### What the task requires
Return all lines of the listing below that carry the word "toggle".

### Records for processing
==========

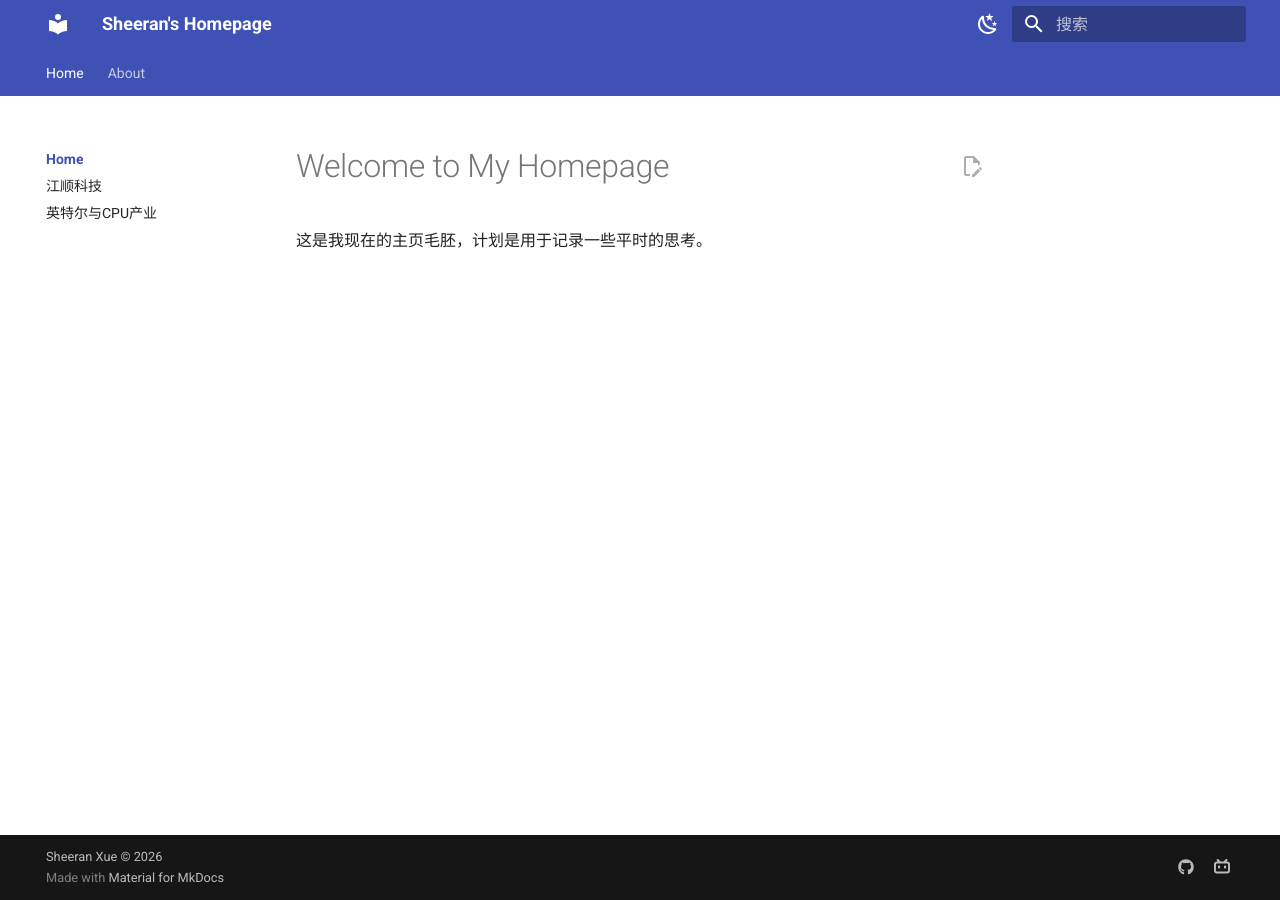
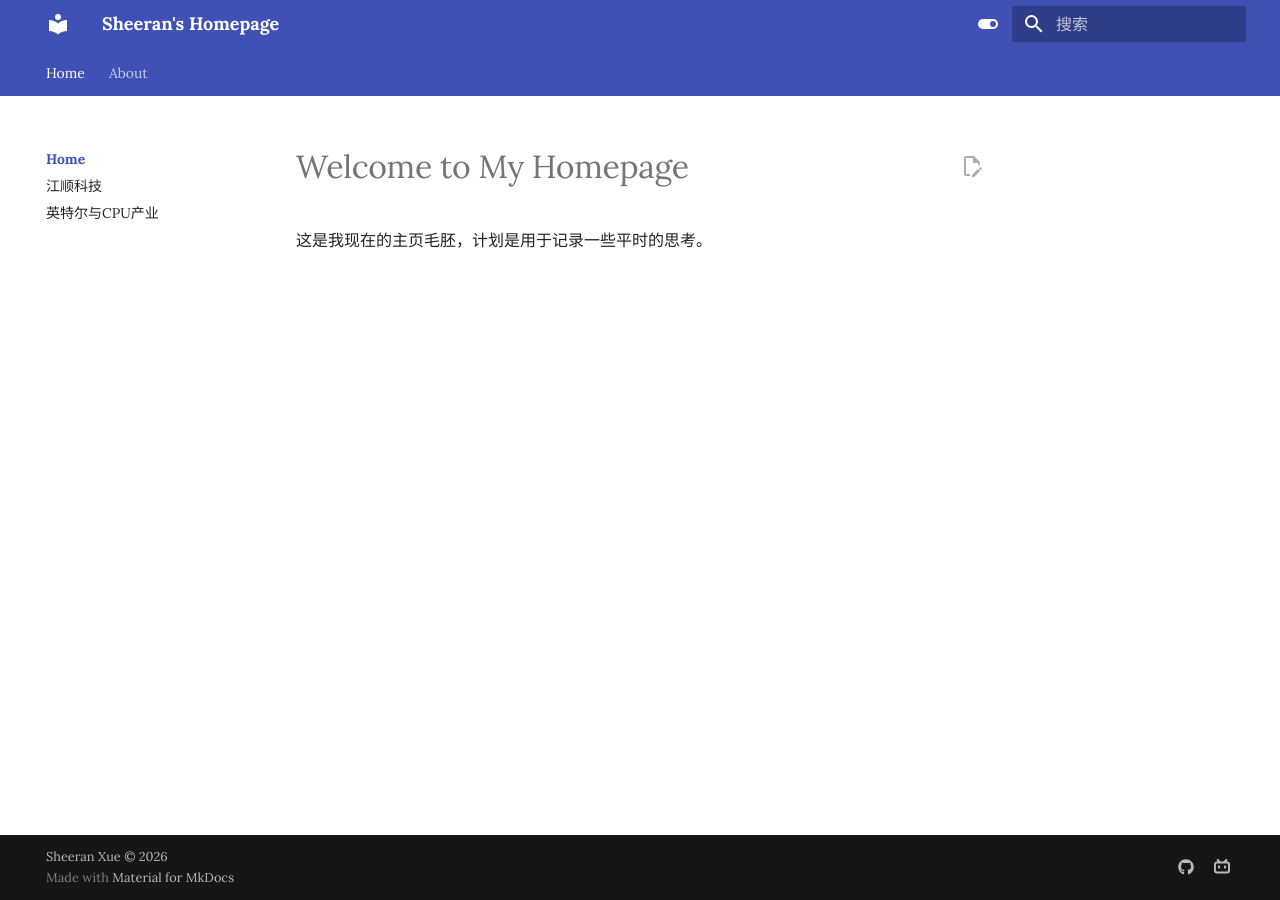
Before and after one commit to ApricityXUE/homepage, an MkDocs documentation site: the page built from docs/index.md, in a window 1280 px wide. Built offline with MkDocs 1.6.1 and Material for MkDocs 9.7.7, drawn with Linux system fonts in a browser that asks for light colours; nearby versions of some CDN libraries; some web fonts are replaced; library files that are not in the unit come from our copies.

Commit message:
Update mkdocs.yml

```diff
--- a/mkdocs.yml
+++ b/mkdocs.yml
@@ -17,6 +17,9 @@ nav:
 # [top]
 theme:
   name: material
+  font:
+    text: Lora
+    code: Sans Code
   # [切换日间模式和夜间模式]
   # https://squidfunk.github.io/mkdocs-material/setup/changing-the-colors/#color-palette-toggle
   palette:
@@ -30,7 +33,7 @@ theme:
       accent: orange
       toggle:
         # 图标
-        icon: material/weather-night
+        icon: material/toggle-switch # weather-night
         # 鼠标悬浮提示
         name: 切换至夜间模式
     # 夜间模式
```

==========

### Task result
   # https://squidfunk.github.io/mkdocs-material/setup/changing-the-colors/#color-palette-toggle
       toggle:
+        icon: material/toggle-switch # weather-night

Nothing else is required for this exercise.